Maan. We played Trivial Pursuit for a short while, but found the
questions too America-centric. Taboo! was a lot of fun. Here’s an excerpt:
Sir Maguyon (? Who was it?): Doc Mana is a… ?
People: Pervert! Sex maniac!
(Turns out the word was “sexist”.)
Then we had grilled steak, salmon and sausages, with portabello
mushrooms and vegetarian pizza for Doc Mana.
It was lots of fun.
Also, got invited to the faculty R&R this 2003.04.14 and 2003.04.15. Practically
required to bring games along.
The deadline for applying to the graduate school of education in Ateneo is the second week of May, or 2003.05.05.
This is the Nth bad sector that I’ve come across. It’s starting to get a little annoying.
Susan Fox (SIGCSE) has a student double-majoring in CS and Psychology. From the message:
A part of her project is collecting anecdotes on personal experiences

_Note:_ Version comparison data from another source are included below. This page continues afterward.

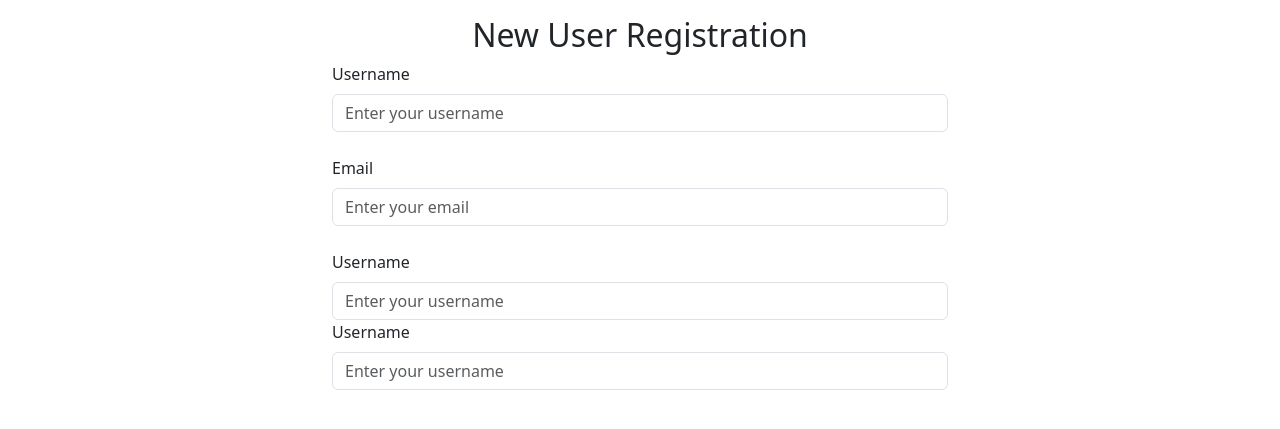
Repository: hahuuchinh2501/ecommerce_web
Page: http://localhost/users_area/user_registration.php
The author's editor kept a copy of each file at every save. The page is drawn from the files as they stood at one save, then again after the next save.
The browser window is 1280 px wide. The pictures show the whole page.
The page is run by PHP 8.4 with error messages shown; the project is at /var/www/html/.

Above is the page before, as saved 2025-02-10 11:09:20.

After the next save:
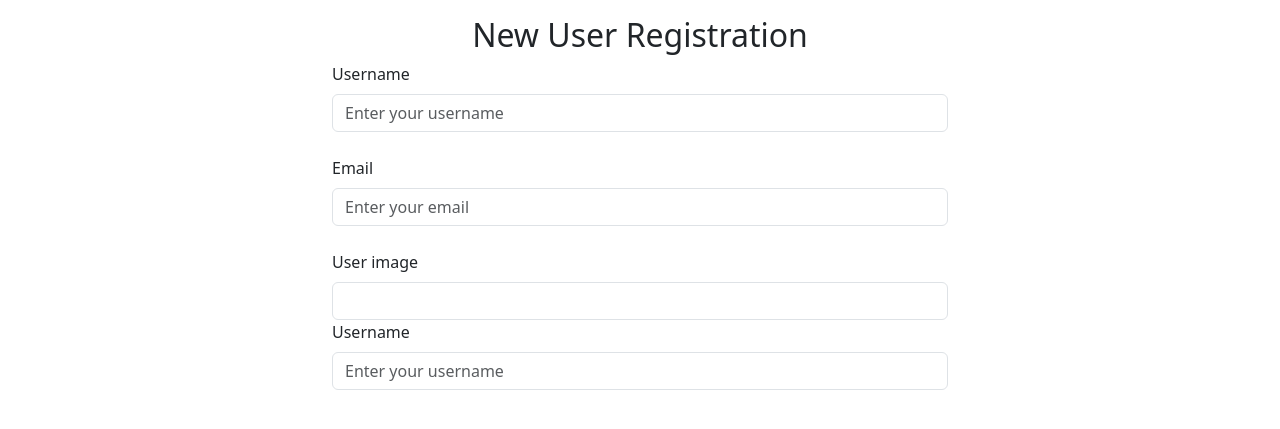
Saved 3 min 24 s later.
--- a/users_area/user_registration.php
+++ b/users_area/user_registration.php
@@ -25,14 +25,15 @@
                     <!-- email -->
                     <div class="form-outline mb-4">
                         <label for="user_email" class="form-label">Email</label>
-                        <input type="text" id="user_email" class="form-control" placeholder="Enter your email"
+                        <input type="email" id="user_email" class="form-control" placeholder="Enter your email"
                             autocomplete="off" required="required" name="user_email" />
                     </div>
+                    <!-- image -->
                     <div class="form-outline">
-                        <label for="user_name" class="form-label">Username</label>
-                        <input type="text" id="user_username" class="form-control" placeholder="Enter your username"
-                            autocomplete="off" required="required" name="user_username" />
+                        <label for="user_image" class="form-label">User image</label>
+                        <input type="text" id="user_image" class="form-control" required="required" name="user_image" />
                     </div>
+                    <!-- username -->
                     <div class="form-outline">
                         <label for="user_name" class="form-label">Username</label>
                         <input type="text" id="user_username" class="form-control" placeholder="Enter your username"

with gender stereotypes, primarily but not only from women in the field.
If you might have an anecdote to contribute, she has an online form to
use at: http://www.enderton.com/maria/womeninCSrequest.html
On the compsci mailing list, Migz Paraz mentions the
Hacking Society, a pretty cool
I’d love a real-life space like this. Currently, I get this sort of
stimulation in irc.freenode.net#emacs, which has a high concentration
of – what else? – Emacs geeks who speak little LISP snippets like
it was their native language.
It would be nice to have this happen in real-life; a space where we
can pair-program on anything that comes along. All we really need is a
space with computers (or bring your own!), a common time to meet, and
a common desire to learn something new and hack on something cool.
I’m all for it.
Another cool project can be found at http://cards.sourceforge.net . It
was started by Sam Watkins, one of my friends and an all-around nice
guy. Check it out and add your card!
EmacsWiki:ProgrammingEffectivelyWithEmacs has a lot of productivity-boosting tips. In particular, it links to a Kuro5hin article about making Emacs stand up to Microsoft Visual Studyio 7.
NealStephenson is cool.